Exhibited are the manga Oishinbo itself, along with two related materials: <美味しんぼ> をもっと美味しくする特别講義 (“Special lecture to make Oishinbo more delicious”), and; 美味しんぼア・ラ・カルト. 15(身も心も温まる!鍋料理) (“Oishinbo à la carte 15: nabe dishes to warm your body and mind”).
As part of Wear It Purple Day, 2019 the Library is proud to present Bending Sydney: Camp Ink 1970-77, a new exhibition featuring material from Rare Books & Special Collections. The exhibition runs from 30 August – 30 September in Fisher Library and on our ThinkSpace video wall.
We will be decorating service points and rolling out the purple carpet! Wear It Purple strives to foster supportive, safe, empowering and inclusive environment for young members of the LGBTQIA+ community.
The exhibition Bending
Sydney features material from CAMP Ink, which was the official publication
of Sydney’s first lesbian and gay political organisation Campaign Against Moral
Persecution. CAMP was co-founded in 1970 by John Ware and Christabel Poll to
create a “safe space” for homosexual women and men to come together to discuss
the issues of discrimination they were facing in Australia at the time.
A CAMP Inc branch was established on the campus of The
University of Sydney, and Rare Books & Special Collections now holds the
collection of the group’s historical publication which was published from 1970
– 1977. This exhibition highlights these publications, which was a vital outlet
for CAMP Inc.
The exhibition is curated by Library staff member Suzy Faiz. Suzy graduated with a Master of Fine Arts from Sydney College of the Arts in 2017. Her work explores painting’s critical relevance within contemporary art. It ostensibly concentrates on painting and collage and primarily exhibits abstract tendencies coupled with the occasional inclusion of figurative elements. Suzy’s work has been exhibited locally and internationally and is included in private collections in Australia and Austria.
“As a young queer person, this exhibition has been particularly close to my heart. I have thoroughly enjoyed the opportunity to learn about the history of Australia’s LGBTQIA+ activism, without which we would not have the freedoms to express ourselves today.”
Explore the evolution of knowledge about the human brain through Rare Books and Special Collection’s latest exhibition ‘The beautiful brain: the exacting detail of anatomical art’.
See the exquisitely
detailed anatomical art which assisted medical students through centuries dating
back to the 16th century
includes early anatomical atlases and medical texts including Vesalius’s
illustrations of the brain in the Fabrica (1543).

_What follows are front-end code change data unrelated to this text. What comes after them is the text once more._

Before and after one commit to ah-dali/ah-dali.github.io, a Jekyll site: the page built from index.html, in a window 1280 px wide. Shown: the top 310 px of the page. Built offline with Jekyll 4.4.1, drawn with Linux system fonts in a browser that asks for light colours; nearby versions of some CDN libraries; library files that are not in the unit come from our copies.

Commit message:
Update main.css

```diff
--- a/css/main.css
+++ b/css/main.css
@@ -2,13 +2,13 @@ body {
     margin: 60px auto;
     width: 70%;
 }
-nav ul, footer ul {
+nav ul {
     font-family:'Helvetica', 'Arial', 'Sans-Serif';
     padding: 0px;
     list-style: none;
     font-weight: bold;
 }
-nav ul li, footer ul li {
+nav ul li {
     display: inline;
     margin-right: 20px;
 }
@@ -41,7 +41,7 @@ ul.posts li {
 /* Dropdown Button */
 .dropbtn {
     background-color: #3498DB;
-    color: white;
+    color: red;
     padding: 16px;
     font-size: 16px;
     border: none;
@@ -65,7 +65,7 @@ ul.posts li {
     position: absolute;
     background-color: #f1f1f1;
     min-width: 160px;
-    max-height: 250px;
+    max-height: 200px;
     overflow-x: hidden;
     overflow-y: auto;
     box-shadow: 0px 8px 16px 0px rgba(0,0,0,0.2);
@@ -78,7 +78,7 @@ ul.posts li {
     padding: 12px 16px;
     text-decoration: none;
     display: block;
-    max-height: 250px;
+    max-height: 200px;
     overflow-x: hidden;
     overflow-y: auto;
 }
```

Curated by neurologist, Catherine Storey, the exhibition will fascinate everyone. See records of historical & scientific disputes and discoveries attempting to answer questions like: how many pairs of cranial nerves in the human brain?